I came across two "you've got to be kidding me" quotes in Tuesday's paper that are worth sharing.
First, Mayor Byron Brown tried to blame Tony Masiello for the small army of state and federal investigators crawling all over City Hall these days.
“Anything that’s an audit or an investigation is stuff we inherited — legacy stuff."
He apparently has been saying it a lot on the campaign trail.
It's nonsense. But don't take my word for it. Listen to what John McEnroe had to say.
Let's examine the record.
The U.S. Office of Special Counsel is investigating the strong-arming of city employees to work on Brown's campaign, starting with the infamous e-mails sent by Human Services Commissioner Tanya Perrin-Johnson.
Memo to Byron: She is your commissioner, not Masiello's. (And you haven't disciplined her.)
The FBI has subpoenaed city records as part of an investigation into the One Sunset restaurant deal, in which the city's main economic development agency made dubious loans. The loans were made well after Brown took office.
Can't pin that one on Tony, either.
Then we have the inquiry of the State Department of Housing and Community Renewal into a low-income housing deal that, the allegation goes, the Brown administration put the kibosh on after the developer wouldn't give into city demands that he accommodate an organization headed by an East Side preacher favored by the mayor.
Masiello was long gone before the funny business started.
And let's not forget about the criminal investigation the State Police and Erie County District Attorney Frank Sedita are conducting into the financial affairs of Ellicott Common Council Member Brian Davis, one of the mayor's allies on the Council and fellow member of the Grassroots political organization that was instrumental to both getting elected.
I've documented how Davis is a deadbeat who doctored his resume, but nary is heard a discouraging word from the mayor.
The only half-leg Brown has to stand on is the pending audit by the Inspector General of the U.S. Department of Housing and Urban Development.
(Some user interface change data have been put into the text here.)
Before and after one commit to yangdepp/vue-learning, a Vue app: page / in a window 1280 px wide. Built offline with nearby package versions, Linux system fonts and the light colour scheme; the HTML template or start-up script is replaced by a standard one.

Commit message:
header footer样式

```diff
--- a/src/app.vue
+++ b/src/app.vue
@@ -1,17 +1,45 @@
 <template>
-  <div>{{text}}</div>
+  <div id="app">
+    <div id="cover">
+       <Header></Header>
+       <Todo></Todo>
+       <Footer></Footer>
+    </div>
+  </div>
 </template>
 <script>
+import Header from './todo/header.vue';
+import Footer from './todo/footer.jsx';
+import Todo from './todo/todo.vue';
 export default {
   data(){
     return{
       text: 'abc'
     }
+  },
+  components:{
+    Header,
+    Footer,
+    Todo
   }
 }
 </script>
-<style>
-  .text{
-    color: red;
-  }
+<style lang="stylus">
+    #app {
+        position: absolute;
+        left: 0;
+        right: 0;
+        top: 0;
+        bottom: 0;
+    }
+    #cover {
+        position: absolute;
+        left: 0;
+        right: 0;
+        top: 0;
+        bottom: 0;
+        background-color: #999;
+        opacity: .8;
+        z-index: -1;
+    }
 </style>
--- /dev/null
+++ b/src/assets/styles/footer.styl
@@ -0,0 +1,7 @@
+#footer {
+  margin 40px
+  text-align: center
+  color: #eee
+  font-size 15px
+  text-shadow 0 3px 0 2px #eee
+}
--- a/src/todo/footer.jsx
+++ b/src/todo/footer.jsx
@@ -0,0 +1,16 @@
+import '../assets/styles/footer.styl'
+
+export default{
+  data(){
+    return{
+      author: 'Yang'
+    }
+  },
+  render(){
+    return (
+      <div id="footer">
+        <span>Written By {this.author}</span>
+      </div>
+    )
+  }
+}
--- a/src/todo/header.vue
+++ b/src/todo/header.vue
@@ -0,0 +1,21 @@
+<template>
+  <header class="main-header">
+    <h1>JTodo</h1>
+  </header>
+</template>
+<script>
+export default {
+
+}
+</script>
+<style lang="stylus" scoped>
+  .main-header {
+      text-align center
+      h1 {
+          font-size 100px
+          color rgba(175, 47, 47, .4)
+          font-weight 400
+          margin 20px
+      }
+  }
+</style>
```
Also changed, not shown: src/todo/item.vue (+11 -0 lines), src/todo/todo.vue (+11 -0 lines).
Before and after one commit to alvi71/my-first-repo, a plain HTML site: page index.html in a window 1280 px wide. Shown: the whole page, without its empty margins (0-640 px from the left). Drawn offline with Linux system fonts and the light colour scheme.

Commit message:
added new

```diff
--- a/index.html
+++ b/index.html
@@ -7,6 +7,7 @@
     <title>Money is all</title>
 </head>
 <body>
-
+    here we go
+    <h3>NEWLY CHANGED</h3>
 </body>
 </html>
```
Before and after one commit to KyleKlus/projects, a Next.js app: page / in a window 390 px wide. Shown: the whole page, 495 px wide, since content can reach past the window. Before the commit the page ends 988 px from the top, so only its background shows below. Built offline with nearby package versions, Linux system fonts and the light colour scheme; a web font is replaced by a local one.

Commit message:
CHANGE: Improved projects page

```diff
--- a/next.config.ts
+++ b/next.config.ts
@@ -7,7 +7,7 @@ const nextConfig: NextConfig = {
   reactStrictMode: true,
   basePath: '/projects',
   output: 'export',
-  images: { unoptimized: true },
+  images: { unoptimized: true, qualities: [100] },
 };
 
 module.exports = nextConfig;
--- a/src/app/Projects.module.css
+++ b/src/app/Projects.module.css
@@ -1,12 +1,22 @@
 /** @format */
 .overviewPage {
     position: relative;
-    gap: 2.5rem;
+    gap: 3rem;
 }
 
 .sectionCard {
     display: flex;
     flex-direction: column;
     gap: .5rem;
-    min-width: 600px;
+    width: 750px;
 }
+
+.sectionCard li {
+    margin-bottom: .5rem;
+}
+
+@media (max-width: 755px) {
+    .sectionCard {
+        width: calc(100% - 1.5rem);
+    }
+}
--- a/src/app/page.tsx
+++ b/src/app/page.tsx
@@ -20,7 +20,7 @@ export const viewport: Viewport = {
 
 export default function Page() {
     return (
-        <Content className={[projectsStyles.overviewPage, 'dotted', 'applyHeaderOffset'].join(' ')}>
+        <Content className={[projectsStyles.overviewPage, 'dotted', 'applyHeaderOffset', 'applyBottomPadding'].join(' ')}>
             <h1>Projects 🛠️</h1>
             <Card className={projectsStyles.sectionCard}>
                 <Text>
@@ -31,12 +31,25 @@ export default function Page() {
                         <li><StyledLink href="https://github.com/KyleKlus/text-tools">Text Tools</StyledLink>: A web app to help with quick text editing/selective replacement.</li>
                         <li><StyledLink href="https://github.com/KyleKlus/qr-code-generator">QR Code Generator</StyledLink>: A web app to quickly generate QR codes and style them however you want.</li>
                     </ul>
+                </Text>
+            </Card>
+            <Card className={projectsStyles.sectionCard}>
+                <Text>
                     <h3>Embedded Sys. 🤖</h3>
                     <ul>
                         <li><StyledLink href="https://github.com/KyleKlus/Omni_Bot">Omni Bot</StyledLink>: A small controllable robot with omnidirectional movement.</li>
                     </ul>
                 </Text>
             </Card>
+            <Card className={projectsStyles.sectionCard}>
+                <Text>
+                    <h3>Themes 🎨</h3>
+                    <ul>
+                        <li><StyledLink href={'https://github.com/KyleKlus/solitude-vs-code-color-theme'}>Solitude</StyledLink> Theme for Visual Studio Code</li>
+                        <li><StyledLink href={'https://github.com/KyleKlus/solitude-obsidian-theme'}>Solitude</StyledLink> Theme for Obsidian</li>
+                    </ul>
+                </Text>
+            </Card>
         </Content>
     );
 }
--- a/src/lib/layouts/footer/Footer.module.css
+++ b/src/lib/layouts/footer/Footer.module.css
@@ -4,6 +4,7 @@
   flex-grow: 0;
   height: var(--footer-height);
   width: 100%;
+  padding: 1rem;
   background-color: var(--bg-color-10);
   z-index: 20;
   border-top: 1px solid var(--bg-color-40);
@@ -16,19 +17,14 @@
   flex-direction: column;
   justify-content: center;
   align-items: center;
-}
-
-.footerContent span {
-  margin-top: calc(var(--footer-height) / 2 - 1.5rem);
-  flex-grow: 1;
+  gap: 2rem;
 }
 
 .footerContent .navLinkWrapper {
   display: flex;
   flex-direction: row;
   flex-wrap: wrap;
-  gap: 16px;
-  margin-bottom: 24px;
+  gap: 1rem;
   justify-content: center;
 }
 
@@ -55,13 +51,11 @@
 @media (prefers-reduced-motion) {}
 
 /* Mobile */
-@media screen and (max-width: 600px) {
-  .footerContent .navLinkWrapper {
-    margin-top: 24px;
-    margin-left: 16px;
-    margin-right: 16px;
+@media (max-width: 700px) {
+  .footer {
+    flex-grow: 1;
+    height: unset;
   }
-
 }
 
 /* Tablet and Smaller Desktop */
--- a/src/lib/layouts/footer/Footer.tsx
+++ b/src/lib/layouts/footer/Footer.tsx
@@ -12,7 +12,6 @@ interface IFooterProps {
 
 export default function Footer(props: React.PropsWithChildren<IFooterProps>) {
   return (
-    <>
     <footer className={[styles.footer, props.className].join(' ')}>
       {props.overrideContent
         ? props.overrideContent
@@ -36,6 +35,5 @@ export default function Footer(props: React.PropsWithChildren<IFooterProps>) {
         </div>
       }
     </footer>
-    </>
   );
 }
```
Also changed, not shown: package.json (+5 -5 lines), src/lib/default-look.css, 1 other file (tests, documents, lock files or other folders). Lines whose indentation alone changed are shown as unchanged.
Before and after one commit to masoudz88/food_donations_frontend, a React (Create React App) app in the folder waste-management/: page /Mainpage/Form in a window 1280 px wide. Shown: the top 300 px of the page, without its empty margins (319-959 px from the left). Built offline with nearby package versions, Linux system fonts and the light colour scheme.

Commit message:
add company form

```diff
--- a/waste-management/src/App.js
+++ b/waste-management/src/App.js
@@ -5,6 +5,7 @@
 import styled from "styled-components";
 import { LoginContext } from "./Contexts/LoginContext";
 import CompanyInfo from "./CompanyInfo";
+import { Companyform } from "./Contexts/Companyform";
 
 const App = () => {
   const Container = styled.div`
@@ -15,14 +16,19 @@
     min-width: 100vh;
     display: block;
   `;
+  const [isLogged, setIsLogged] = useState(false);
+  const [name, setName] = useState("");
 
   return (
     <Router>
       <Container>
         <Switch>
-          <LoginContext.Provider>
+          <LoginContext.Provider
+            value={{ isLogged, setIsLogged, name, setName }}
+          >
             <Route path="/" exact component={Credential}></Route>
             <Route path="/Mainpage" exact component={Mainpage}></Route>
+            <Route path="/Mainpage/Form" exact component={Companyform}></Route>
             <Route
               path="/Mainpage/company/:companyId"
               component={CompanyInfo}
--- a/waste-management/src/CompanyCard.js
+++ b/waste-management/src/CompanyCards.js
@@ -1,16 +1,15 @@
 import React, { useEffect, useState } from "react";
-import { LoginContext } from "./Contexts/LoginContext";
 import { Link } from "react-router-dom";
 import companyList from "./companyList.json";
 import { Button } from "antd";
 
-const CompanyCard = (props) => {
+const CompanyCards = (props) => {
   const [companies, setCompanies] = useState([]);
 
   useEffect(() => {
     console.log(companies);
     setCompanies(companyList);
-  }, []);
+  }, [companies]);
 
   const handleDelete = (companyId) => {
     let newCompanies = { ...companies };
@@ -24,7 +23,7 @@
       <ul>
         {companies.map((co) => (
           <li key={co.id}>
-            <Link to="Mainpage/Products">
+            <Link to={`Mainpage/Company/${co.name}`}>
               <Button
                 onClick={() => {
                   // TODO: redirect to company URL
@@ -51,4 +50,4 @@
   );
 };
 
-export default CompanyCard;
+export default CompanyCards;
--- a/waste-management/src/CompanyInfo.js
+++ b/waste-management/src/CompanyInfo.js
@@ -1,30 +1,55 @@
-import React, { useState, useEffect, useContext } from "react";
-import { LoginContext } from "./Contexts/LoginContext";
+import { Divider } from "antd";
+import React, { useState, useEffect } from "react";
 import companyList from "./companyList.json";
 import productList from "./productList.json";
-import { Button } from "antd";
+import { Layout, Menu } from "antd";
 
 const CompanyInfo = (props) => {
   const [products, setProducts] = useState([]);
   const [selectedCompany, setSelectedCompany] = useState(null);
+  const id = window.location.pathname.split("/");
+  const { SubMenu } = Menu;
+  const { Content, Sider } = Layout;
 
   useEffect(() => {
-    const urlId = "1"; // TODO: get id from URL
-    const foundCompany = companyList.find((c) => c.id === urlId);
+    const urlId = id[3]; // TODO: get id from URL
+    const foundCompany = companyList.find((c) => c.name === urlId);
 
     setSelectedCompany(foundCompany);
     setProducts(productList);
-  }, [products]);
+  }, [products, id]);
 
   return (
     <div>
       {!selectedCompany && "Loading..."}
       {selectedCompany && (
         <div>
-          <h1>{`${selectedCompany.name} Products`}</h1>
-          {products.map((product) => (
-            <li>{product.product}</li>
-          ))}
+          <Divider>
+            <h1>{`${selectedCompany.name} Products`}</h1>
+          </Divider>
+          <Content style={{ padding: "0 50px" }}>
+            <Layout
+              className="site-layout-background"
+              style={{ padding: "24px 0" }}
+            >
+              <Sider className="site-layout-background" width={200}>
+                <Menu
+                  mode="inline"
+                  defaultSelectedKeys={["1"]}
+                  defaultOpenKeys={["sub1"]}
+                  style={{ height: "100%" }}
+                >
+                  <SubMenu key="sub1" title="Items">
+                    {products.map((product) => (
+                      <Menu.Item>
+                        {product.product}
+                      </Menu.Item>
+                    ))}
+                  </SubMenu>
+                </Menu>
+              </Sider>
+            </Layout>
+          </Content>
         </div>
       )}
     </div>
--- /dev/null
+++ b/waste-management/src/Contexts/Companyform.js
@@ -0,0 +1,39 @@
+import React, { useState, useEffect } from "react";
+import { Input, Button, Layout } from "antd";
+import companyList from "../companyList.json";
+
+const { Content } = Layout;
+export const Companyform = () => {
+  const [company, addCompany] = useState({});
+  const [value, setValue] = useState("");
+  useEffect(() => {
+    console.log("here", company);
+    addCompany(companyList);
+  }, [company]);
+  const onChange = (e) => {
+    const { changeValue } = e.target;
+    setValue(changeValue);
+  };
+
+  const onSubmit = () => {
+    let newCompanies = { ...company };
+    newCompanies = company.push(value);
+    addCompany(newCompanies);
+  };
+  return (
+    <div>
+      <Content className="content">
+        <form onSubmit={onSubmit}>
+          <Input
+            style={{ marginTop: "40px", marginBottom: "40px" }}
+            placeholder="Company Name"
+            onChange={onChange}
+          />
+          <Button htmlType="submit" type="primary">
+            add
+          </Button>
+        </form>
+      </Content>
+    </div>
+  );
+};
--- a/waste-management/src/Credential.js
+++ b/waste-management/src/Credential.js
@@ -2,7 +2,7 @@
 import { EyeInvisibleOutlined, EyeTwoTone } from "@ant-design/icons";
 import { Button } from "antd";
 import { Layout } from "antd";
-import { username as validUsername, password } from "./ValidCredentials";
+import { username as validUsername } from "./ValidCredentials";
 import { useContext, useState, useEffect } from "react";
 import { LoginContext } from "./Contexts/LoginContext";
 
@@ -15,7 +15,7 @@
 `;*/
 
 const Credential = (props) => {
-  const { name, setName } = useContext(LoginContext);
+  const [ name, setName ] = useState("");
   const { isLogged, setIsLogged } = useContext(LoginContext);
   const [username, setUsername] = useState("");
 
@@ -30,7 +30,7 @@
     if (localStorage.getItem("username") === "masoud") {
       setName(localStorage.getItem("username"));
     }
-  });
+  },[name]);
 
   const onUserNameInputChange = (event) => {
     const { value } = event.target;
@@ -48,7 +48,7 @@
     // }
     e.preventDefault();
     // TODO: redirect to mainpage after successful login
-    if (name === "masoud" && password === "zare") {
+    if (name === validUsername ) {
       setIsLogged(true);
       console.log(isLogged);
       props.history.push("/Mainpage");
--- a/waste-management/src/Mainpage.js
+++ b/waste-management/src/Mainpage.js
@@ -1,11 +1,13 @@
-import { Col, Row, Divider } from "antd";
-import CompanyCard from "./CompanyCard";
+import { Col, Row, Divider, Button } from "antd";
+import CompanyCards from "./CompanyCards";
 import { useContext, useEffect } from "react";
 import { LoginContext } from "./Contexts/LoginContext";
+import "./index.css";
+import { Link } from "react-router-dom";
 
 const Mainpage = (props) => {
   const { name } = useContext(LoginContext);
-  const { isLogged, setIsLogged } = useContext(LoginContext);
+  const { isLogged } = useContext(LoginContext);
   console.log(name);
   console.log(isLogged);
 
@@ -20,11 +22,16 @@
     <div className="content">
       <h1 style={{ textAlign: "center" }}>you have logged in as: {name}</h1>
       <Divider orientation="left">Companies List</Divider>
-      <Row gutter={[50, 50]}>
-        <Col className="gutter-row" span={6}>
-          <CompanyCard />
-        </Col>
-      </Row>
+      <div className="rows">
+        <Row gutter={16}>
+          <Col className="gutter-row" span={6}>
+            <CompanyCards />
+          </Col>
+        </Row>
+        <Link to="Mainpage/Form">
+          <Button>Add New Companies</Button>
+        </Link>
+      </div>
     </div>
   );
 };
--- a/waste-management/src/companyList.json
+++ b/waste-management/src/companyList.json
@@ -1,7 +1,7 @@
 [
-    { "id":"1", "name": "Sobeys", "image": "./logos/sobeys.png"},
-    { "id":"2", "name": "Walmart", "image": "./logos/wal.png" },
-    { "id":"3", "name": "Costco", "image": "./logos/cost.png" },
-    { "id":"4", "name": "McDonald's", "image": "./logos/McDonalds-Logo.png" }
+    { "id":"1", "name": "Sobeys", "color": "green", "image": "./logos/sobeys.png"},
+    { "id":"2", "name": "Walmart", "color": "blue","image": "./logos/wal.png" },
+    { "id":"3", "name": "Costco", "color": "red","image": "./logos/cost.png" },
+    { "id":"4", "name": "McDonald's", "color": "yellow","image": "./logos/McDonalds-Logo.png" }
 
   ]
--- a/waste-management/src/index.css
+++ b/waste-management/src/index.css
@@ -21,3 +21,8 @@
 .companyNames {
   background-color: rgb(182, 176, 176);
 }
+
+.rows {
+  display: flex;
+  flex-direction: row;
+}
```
The city has been wasting block grant money since the days of Jimmy Griffin, so you can't pin this one all on Brown.
But then again, a scathing HUD review of the program released in March showed little has changed since Brown took office.
The mayor is not alone in the brazen quote department.
Schools Superintendent James Williams cried poverty in explaining why he and the School Board took bus service away from the Charter School for Applied Technologies because the school is located on the wrong side of the city line on Kenmore Avenue.
“We need to spend our limited resources helping families and children who live and receive their education inside the City of Buffalo,” Williams said.
Ah, for the record, the district's budget this year us $772,899,860.
As in three-quarters-of-a-billion dollars.
Billion, people, billion.
I'd hate to see how much money it would require for Williams to think he's not in the poor house.
I think Williams and Brown are giving Tom "It's All About Reform" Golisano a run for his money.